= What is expected =
The answer should be each line of the records that contains the word "index"; please copy them all.

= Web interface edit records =
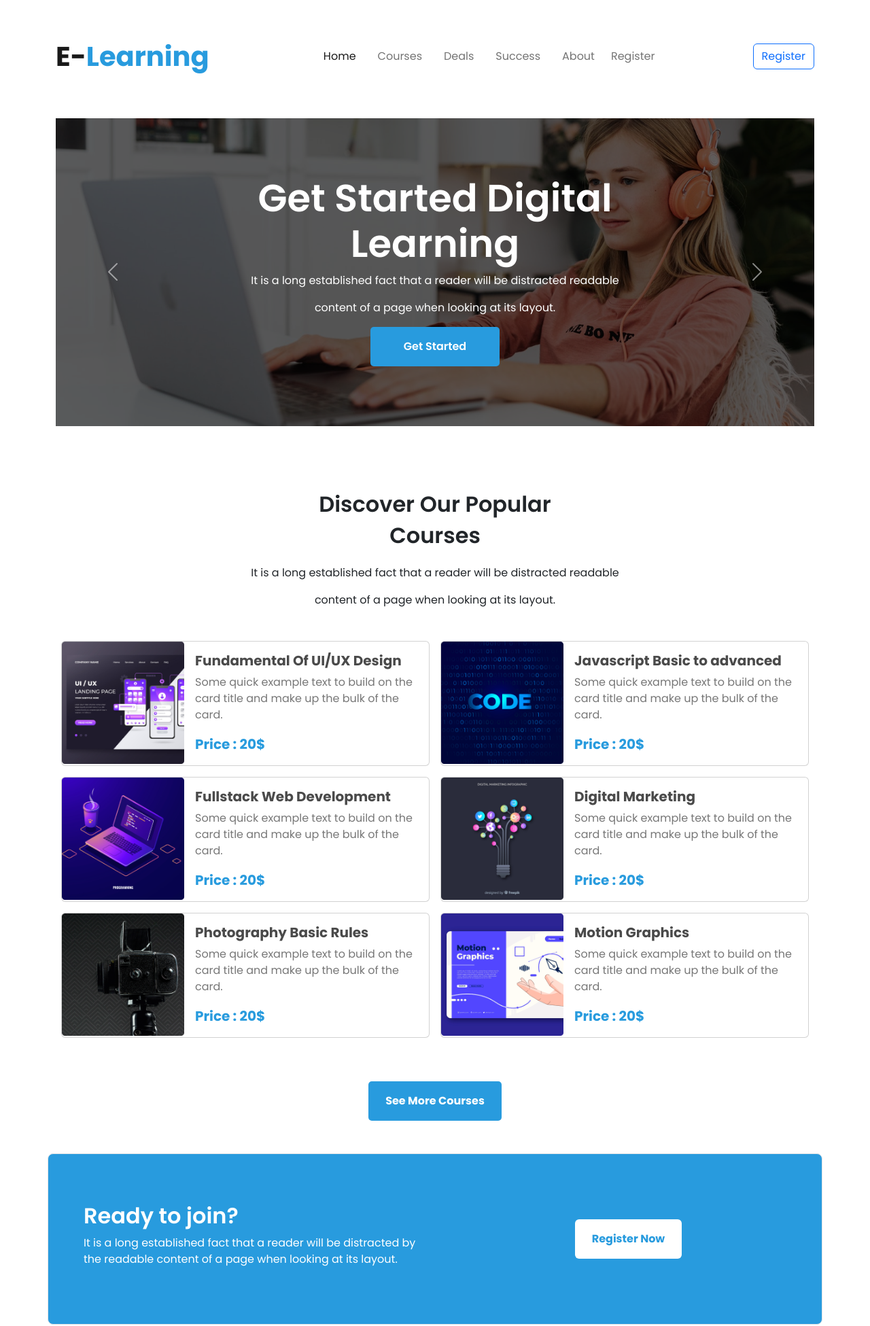
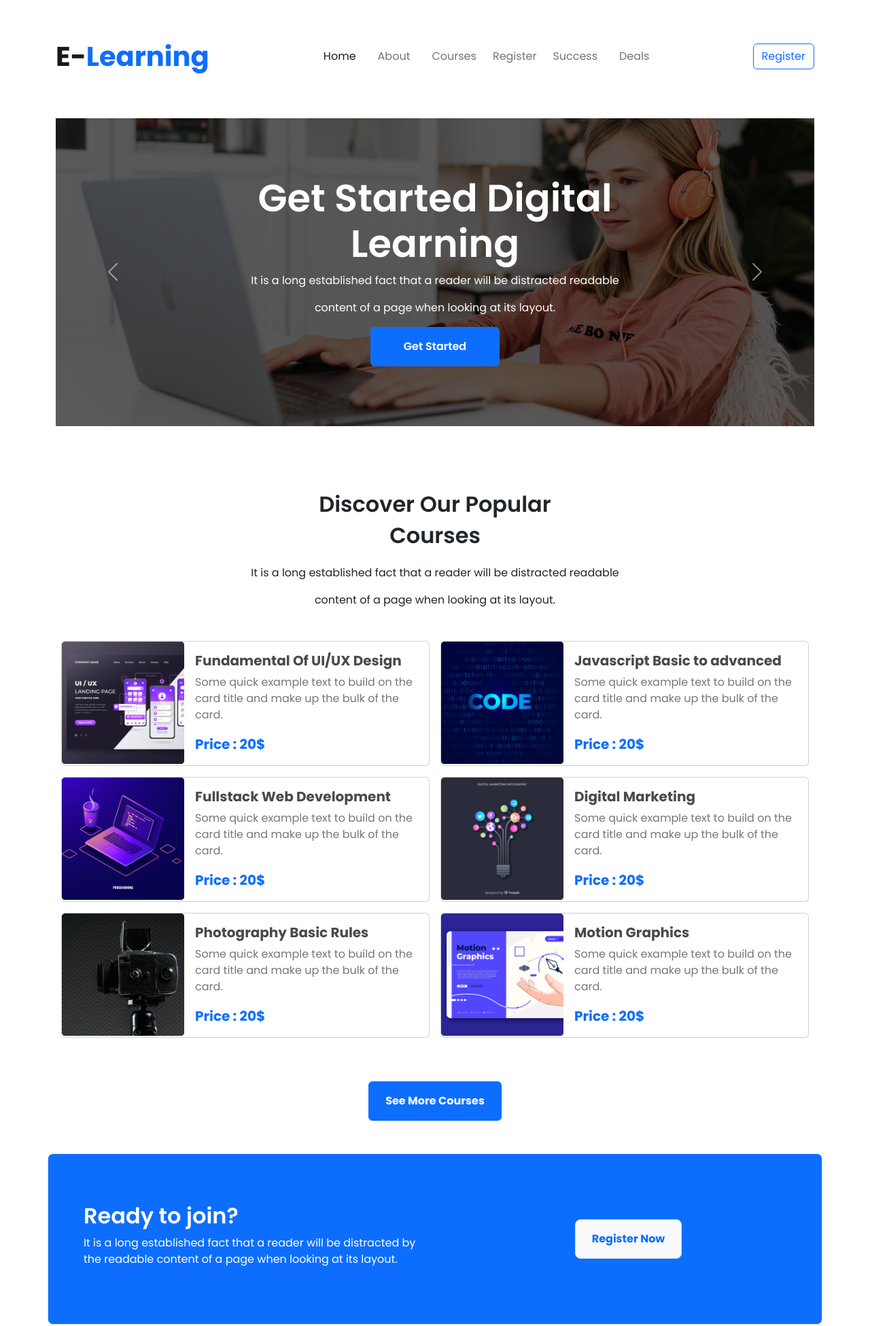
Before and after one commit to nisherahman/Ed-Tech, a plain HTML site: page index.html in a window 1280 px wide. Shown: the top 1951 px of the page at 68% size. Drawn offline with nearby package versions, Linux system fonts and the light colour scheme.

Commit message:
responsive

```diff
--- a/index.html
+++ b/index.html
@@ -19,7 +19,7 @@
         <nav class="navbar navbar-expand-lg pt-3 pt-lg-5 pt-md-4 pt-sm-3">
           <div class="container">
             <a class="navbar-brand fw-bold fs-1" href="#">
-              E-<span class="cmn-color">Learning</span>
+              E-<span class="text-primary">Learning</span>
             </a>
             <button class="navbar-toggler" type="button" data-bs-toggle="collapse" data-bs-target="#navbarSupportedContent" aria-controls="navbarSupportedContent" aria-expanded="false" aria-label="Toggle navigation">
               <span class="navbar-toggler-icon"></span>
@@ -30,19 +30,19 @@
                   <a class="nav-link active mx-2" aria-current="page" href="#">Home</a>
                 </li>
                 <li class="nav-item">
-                  <a class="nav-link mx-2" href="#">Courses</a>
+                  <a class="nav-link mx-2 " href="#slider">About</a>
                 </li>
                 <li class="nav-item">
-                  <a class="nav-link mx-2" href="#">Deals </a>
+                  <a class="nav-link mx-2" href="#courses">Courses</a>
                 </li>
                 <li class="nav-item">
-                  <a class="nav-link mx-2" href="#"> Success</a>
+                  <a class="nav-link" href="#join">Register</a>
                 </li>
                 <li class="nav-item">
-                  <a class="nav-link mx-2 " href="#">About</a>
+                  <a class="nav-link mx-2" href="#ques"> Success</a>
                 </li>
                 <li class="nav-item">
-                  <a class="nav-link" href="#">Register</a>
+                  <a class="nav-link mx-2" href="#company">Deals</a>
                 </li>
               </ul>
               <form class="d-flex" role="search">
@@ -58,7 +58,7 @@
 
     <main>
       <!-- slider part starts -->
-      <section class="slider-section pb-3 pb-lg-5 pb-md-4 pbl-sm-3">
+      <section class="slider-section pb-3 pb-lg-5 pb-md-4 pbl-sm-3" id="slider">
         <div class="container mt-3 mt-lg-5 mt-md-4 mt-sm-3">
           <div id="carouselExampleCaptions" class="carousel slide" data-bs-ride="false">
             <div class="carousel-inner">
@@ -74,7 +74,7 @@
                     </p>
                     <p class="fw-normal">content of a page when looking at its layout.</p>
                     <div class="button pb-3 pb-lg-5 pb-md-4 pb-sm-3">
-                      <button href="#" class="btn all-btn fw-semibold px-5 py-3 text-white">Get Started</button>
+                      <button href="#" class="btn btn-primary fw-semibold px-5 py-3 text-white">Get Started</button>
                     </div>
                   </div>
                 </div>
@@ -91,7 +91,7 @@
                     </p>
                     <p class="fw-normal">content of a page when looking at its layout.</p>
                     <div class="button pb-3 pb-lg-5 pb-md-4 pb-sm-3">
-                      <button href="#" class="btn all-btn fw-semibold px-5 py-3 text-white">Get Started</button>
+                      <button href="#" class="btn btn-primary fw-semibold px-5 py-3 text-white">Get Started</button>
                     </div>
                   </div>
                 </div>
@@ -108,7 +108,7 @@
                     </p>
                     <p class="fw-normal">content of a page when looking at its layout.</p>
                     <div class="button pb-3 pb-lg-5 pb-md-4 pb-sm-3">
-                      <button href="#" class="btn all-btn fw-semibold px-5 py-3 text-white">Get Started</button>
+                      <button href="#" class="btn btn-primary fw-semibold px-5 py-3 text-white">Get Started</button>
                     </div>
                   </div>
                 </div>
@@ -128,7 +128,7 @@
       <!-- slider part ends -->
 
       <!-- courses item part starts -->
-        <section class="course-section pt-2 pt-lg-5 pt-md-4 pt-sm-3">
+        <section class="course-section pt-2 pt-lg-5 pt-md-4 pt-sm-3" id="courses">
           <div class="container">
             <h2 class="fw-semibold text-center">Discover Our Popular</h2>
             <h2 class="fw-semibold text-center">Courses</h2>
@@ -149,7 +149,7 @@
                             <h5 class="card-title fw-bold course-h5-col">Fundamental Of UI/UX Design</h5>
                             <p class="card-text course-p-col">Some quick example text to build on the card title
                               and make up the bulk of the card.</p>
-                            <p class="card-text"><small class="text-muted fw-bold fs-5 cmn-color">Price : 20$</small></p>
+                            <p class="card-text"><small class="fw-bold fs-5 text-primary">Price : 20$</small></p>
                           </div>
                         </div>
                       </div>
@@ -168,7 +168,7 @@
                             <h5 class="card-title fw-bold course-h5-col">Javascript Basic to advanced</h5>
                             <p class="card-text course-p-col">Some quick example text to build on the card title
                               and make up the bulk of the card.</p>
-                            <p class="card-text"><small class="text-muted fw-bold fs-5 cmn-color">Price : 20$</small></p>
+                            <p class="card-text"><small class="fw-bold fs-5 text-primary">Price : 20$</small></p>
                           </div>
                         </div>
                       </div>
@@ -187,7 +187,7 @@
                             <h5 class="card-title fw-bold course-h5-col">Fullstack Web Development</h5>
                             <p class="card-text course-p-col">Some quick example text to build on the card title
                               and make up the bulk of the card.</p>
-                            <p class="card-text"><small class="text-muted fw-bold fs-5 cmn-color">Price : 20$</small></p>
+                            <p class="card-text"><small class="fw-bold fs-5 text-primary">Price : 20$</small></p>
                           </div>
                         </div>
                       </div>
@@ -206,7 +206,7 @@
                             <h5 class="card-title fw-bold course-h5-col">Digital Marketing</h5>
                             <p class="card-text course-p-col">Some quick example text to build on the card title
                               and make up the bulk of the card.</p>
-                            <p class="card-text"><small class="text-muted fw-bold fs-5 cmn-color">Price : 20$</small></p>
+                            <p class="card-text"><small class="fw-bold fs-5 text-primary">Price : 20$</small></p>
                           </div>
                         </div>
                       </div>
@@ -225,7 +225,7 @@
                             <h5 class="card-title fw-bold course-h5-col">Photography Basic Rules</h5>
                             <p class="card-text course-p-col">Some quick example text to build on the card title
                               and make up the bulk of the card.</p>
-                            <p class="card-text"><small class="text-muted fw-bold fs-5 cmn-color">Price : 20$</small></p>
+                            <p class="card-text"><small class="fw-bold fs-5 text-primary">Price : 20$</small></p>
                           </div>
                         </div>
                       </div>
@@ -244,7 +244,7 @@
                             <h5 class="card-title fw-bold course-h5-col">Motion Graphics</h5>
                             <p class="card-text course-p-col">Some quick example text to build on the card title
                               and make up the bulk of the card.</p>
-                            <p class="card-text"><small class="text-muted fw-bold fs-5 cmn-color">Price : 20$</small></p>
+                            <p class="card-text"><small class="fw-bold fs-5 text-primary">Price : 20$</small></p>
                           </div>
                         </div>
                       </div>
@@ -256,13 +256,13 @@
           </div>
         </section>
         <div class="button text-center my-3 my-lg-5 my-md-4 my-sm-4">
-          <a href="#" class="btn all-btn fw-bold text-white px-4 py-3">See More Courses</a>
+          <a href="#" class="btn btn-primary fw-bold text-white px-4 py-3">See More Courses</a>
         </div>
       <!-- courses item part ends -->
 
       <!-- join part starts -->
-      <section class="join-section">
-        <div class="container border rounded-3 join-background">
+      <section class="join-section" id="join">
+        <div class="container border rounded-3 bg-primary">
           <div class="row">
             <div class="col-lg-6">
               <div class="join-text text-white ps-2 ps-lg-4 px-md-3 py-lg-5 py-md-4 pt-sm-5">
@@ -273,7 +273,7 @@
             </div>
             <div class="col-lg-6 py-0 py-lg-5 py-md-2">
               <div class="button text-center my-4 my-lg-5 my-sm-4">
-                <a href="#" class="btn btn-white fw-bold text-white px-4 py-3" data-bs-toggle="modal" data-bs-target="#exampleModal">Register Now</a>
+                <a href="#" class="btn btn-light fw-bold text-primary border rounded-3 px-4 py-3" data-bs-toggle="modal" data-bs-target="#exampleModal">Register Now</a>
               </div>
             </div>
           </div>
@@ -324,7 +324,7 @@
       <!-- join part ends -->
 
       <!-- frequently question part starts -->
-      <section class="ques-section">
+      <section class="ques-section" id="ques">
         <h2 class="fw-semibold mt-5 text-center">Frequently Asked Questions</h2>
           <p class="fw-normal text-center mt-4">It is a long established fact that a reader will be distracted readable
           </p>
@@ -373,7 +373,7 @@
                   <div class="accordion-item">
                     <h2 class="accordion-header" id="panelsStayOpen-headingFour">
                       <button class="accordion-button collapsed fw-semibold course-h5-col" type="button" data-bs-toggle="collapse" data-bs-target="#panelsStayOpen-collapseFour" aria-expanded="false" aria-controls="panelsStayOpen-collapseFour">
-                        What is a Semantic tag?
+                        What is Semantic tag?
                       </button>
                     </h2>
                     <div id="panelsStayOpen-collapseFour" class="accordion-collapse collapse" aria-labelledby="panelsStayOpen-headingFour">
@@ -416,7 +416,7 @@
       <!-- frequently question  part ends -->
 
       <!-- companies logo part starts -->
-      <section class="companies-logo d-none d-lg-block d-md-none d-sm-none">
+      <section class="companies-logo d-none d-lg-block d-md-none d-sm-none" id="company">
         <h2 class="fw-semibold mt-5 text-center mb-4">Trusted by over 800+ companies</h2>
         <div class="container">
           <div class="row">
@@ -456,7 +456,7 @@
             <div class="footer-text text-center text-white">
               <div class="footer-logo mb-3">
                 <a class="navbar-brand fw-bold fs-2 text-white" href="#">
-                  E-<span class="cmn-color">Learning</span>
+                  E-<span class="text-primary">Learning</span>
                 </a>
               </div>
               <p class="m-0" style="font-size:16px;">Office 41, Zawaya Buildin, Ghala Muscat,</p>
@@ -477,9 +477,6 @@
     </footer>
     <!-- footer part ends -->
 
-
-
-
     <script src="https://cdn.jsdelivr.net/npm/bootstrap@5.2.0/dist/js/bootstrap.bundle.min.js" integrity="sha384-A3rJD856KowSb7dwlZdYEkO39Gagi7vIsF0jrRAoQmDKKtQBHUuLZ9AsSv4jD4Xa" crossorigin="anonymous"></script>
   </body>
 </html>
--- a/style.css
+++ b/style.css
@@ -1,19 +1,6 @@
 @import url('https://fonts.googleapis.com/css2?family=Poppins:ital,wght@0,200;0,300;0,400;0,500;0,600;0,700;0,800;0,900;1,100;1,300;1,400;1,500;1,600;1,700;1,800;1,900&display=swap');
-
 body{
     font-family: 'Poppins', sans-serif;
-}
-.cmn-color{
-    color:#289BDE !important
-}
-.all-btn{
-    background-color: #289BDE;
-    border-radius: 5px;
-    transition: all linear 0.4s;
-}
-.all-btn:hover{
-    background-color: #289BDE;
-    border-radius: 5px;
 }
 .slider-section .slider-overlay{
     background: rgba(0, 0, 0,0.6);
@@ -24,20 +11,8 @@ body{
 .course-p-col{
     color: #777777;
 }
-.join-background{
-    background: #289BDE;
-}
 .join-p-col{
     color:#F4F4F4;
-}
-.btn-white{
-    background:white;
-    color:#289BDE !important;
-    transition:all linear 0.4s;
-}
-.btn-white:hover{
-    background:white !important;
-    color:#289BDE !important;
 }
 .modal{
     z-index: 99999;
```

= Solution for this exercise =
Before and after one commit to nisherahman/Ed-Tech, a plain HTML site: page index.html in a window 1280 px wide. Shown: the top 1951 px of the page at 68% size. Drawn offline with nearby package versions, Linux system fonts and the light colour scheme.
--- a/index.html
+++ b/index.html
     z-index: 99999;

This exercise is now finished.